# [DATA FOR THIS TASK]
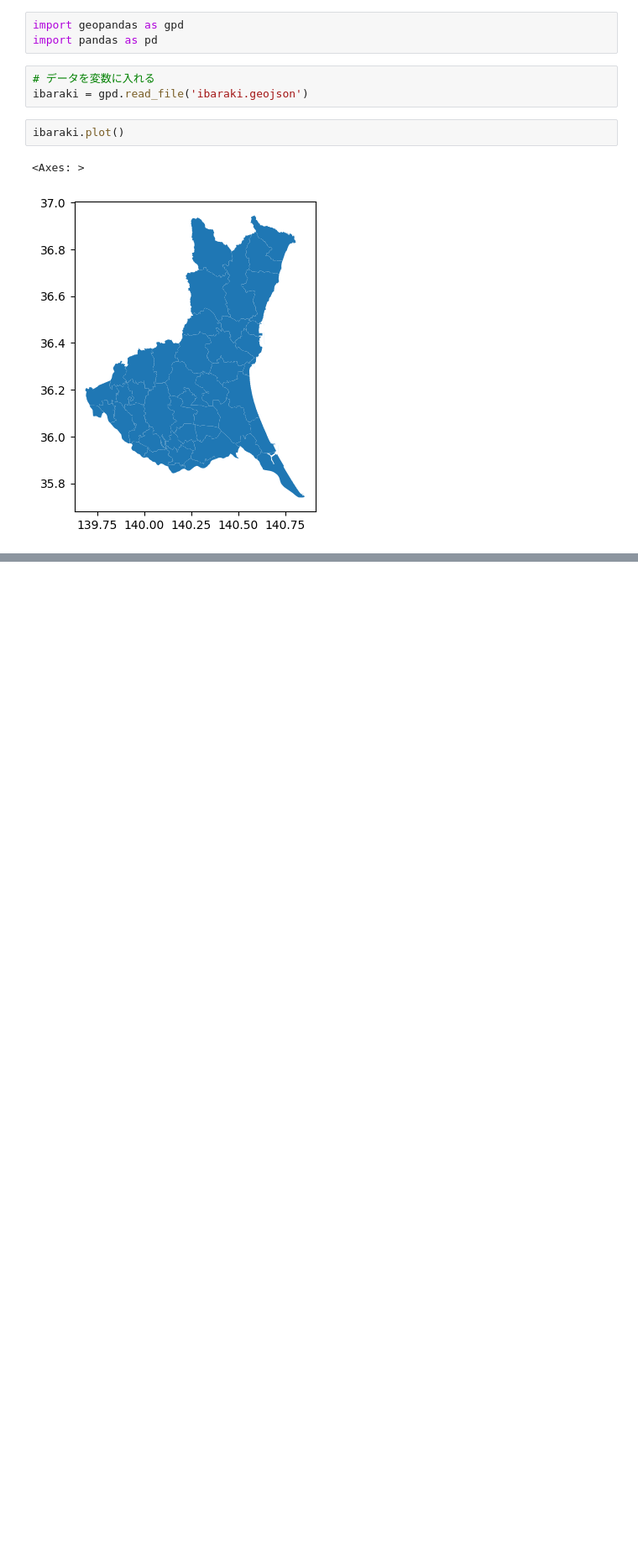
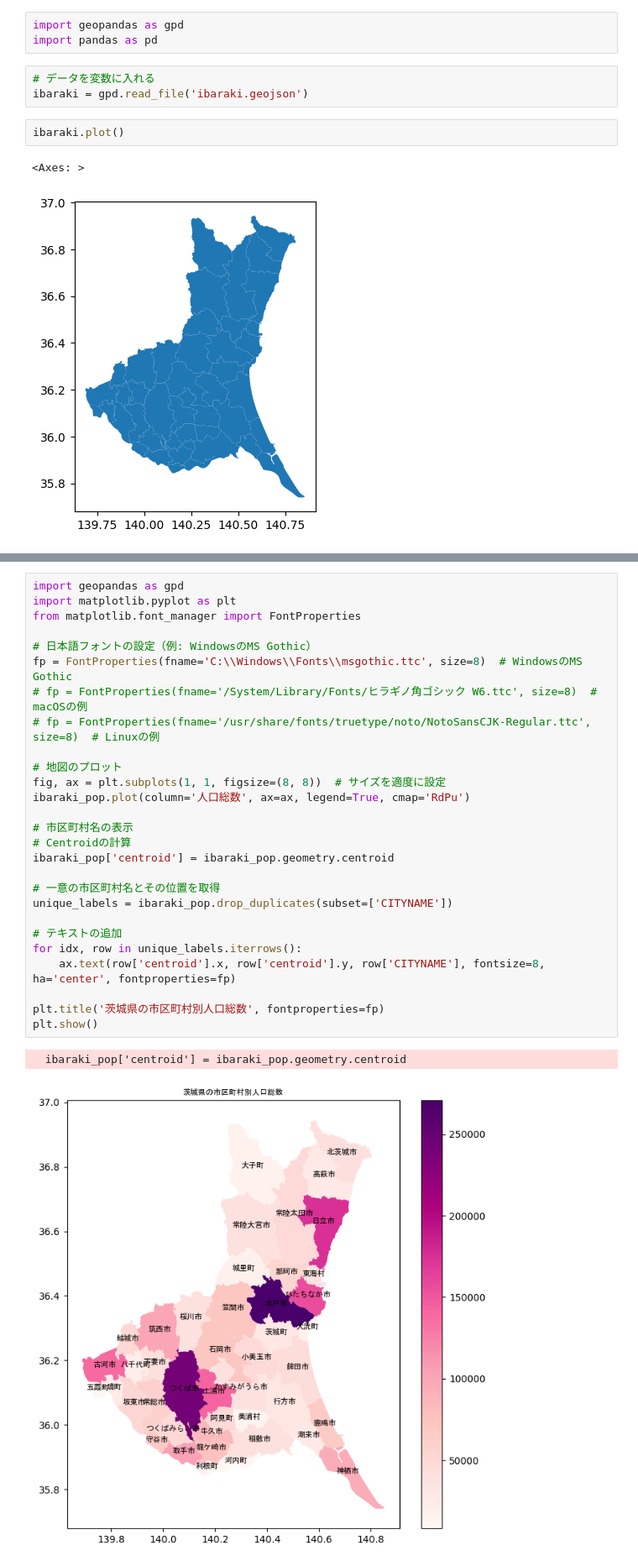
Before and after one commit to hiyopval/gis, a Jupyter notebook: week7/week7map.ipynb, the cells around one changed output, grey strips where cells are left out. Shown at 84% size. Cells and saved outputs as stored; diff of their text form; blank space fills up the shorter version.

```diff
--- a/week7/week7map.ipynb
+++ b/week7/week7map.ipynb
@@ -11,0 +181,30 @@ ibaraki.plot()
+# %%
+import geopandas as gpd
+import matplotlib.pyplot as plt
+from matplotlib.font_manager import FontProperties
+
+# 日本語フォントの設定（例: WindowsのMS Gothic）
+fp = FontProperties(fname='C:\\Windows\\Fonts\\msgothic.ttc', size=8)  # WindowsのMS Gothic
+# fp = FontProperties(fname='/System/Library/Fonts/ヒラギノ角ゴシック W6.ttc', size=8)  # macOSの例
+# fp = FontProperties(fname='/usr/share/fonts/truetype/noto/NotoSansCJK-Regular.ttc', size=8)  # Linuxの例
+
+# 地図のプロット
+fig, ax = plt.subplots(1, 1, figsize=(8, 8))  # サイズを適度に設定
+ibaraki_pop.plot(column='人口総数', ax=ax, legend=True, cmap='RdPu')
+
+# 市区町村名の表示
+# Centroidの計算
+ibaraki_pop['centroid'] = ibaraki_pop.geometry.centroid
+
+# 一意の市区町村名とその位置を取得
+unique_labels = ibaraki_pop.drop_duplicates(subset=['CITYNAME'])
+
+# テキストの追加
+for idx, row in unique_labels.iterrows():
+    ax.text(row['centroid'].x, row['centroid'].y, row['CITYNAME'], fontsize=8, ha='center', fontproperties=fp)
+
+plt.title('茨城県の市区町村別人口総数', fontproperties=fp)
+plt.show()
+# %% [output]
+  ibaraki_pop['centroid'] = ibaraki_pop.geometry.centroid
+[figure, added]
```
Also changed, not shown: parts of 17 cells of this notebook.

# [ASSIGNMENT]
Report how many lines in the records hold the word "ipynb", giving the number and nothing else.

# [RESPONSE FOR THIS EXERCISE]
3